Keith's note: This NASA-funded report about retrieving an asteroid was formally issued on 2 April 2012. On 24 April 2012 a company (Planetary Resources) backed by billionaires who want to retrieve an asteroid holds a press conference. One of the committee members is President & Chief Engineer of Planetary Resources. Two other members are advisors to Planetary Resources. None of these individuals list their committee affiliation as Planetary Resources on the report. I guess they hired these guys in the past few weeks, after the report was released, right?
But wait: Chris Lewiki lists his Arkyd Astronautics affiliation on the report - and Eric Anderson is co-chairman and co-founder of Arkyd. According to Lewiki's LinkedIn page he has worked for Planetary Resources since January 2010. So why didn't he mention this obvious overlap with regard to his committee participation?

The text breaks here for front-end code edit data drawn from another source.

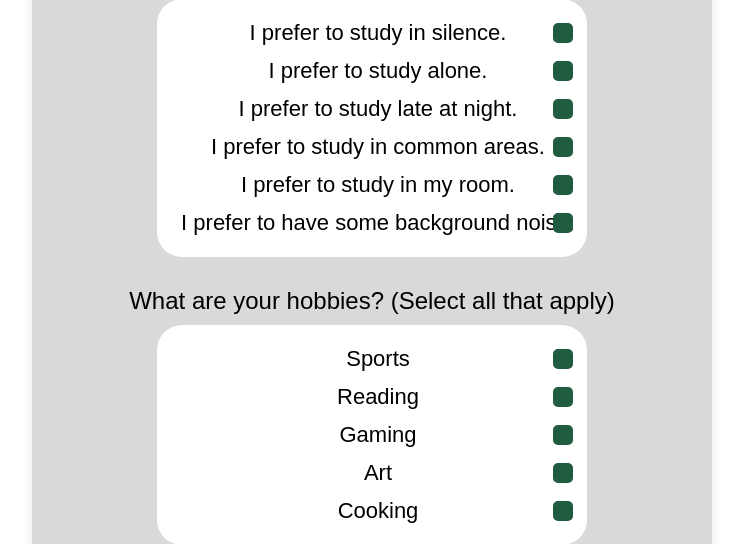
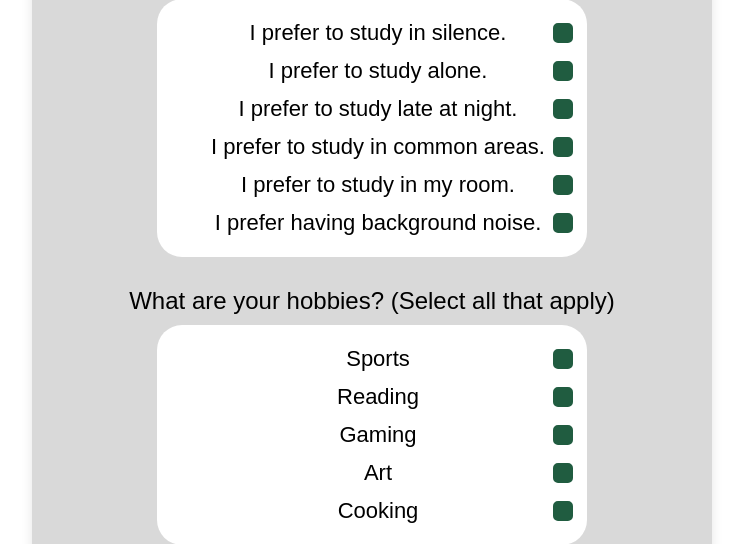
Before and after one commit to Jash1m/SoftwareDevelopmentProject-4155, a Flask app: page /survey in a window 1280 px wide. Shown: the part 1588-2132 px from the top of the page, without its empty margins (268-1011 px from the left). Run offline with Flask 3, Linux system fonts and the light colour scheme.

Commit message:
shortened the answer for study habits

```diff
--- a/templates/survey.html
+++ b/templates/survey.html
@@ -163,7 +163,7 @@
                         </label>
                         <label class="custom-checkbox">
                             <input type="checkbox" name="study-habits" value="Background Noise Study">
-                            <span>I prefer to have some background noise.</span>
+                            <span>I prefer having background noise.</span>
                         </label>
                     </div>
 
```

Keith's update: The Wall Street Journal posted this correction: "An earlier version of this article incorrectly said part of the aim of Planetary Resources would be to convince governments that the technology exists to snare an asteroid and pursue space mining in the near future at a relatively low cost." Moments ago Peter Diamandis said on CNN that Planetary Resources wants to "form a public/private partnership with NASA". Someone is confused.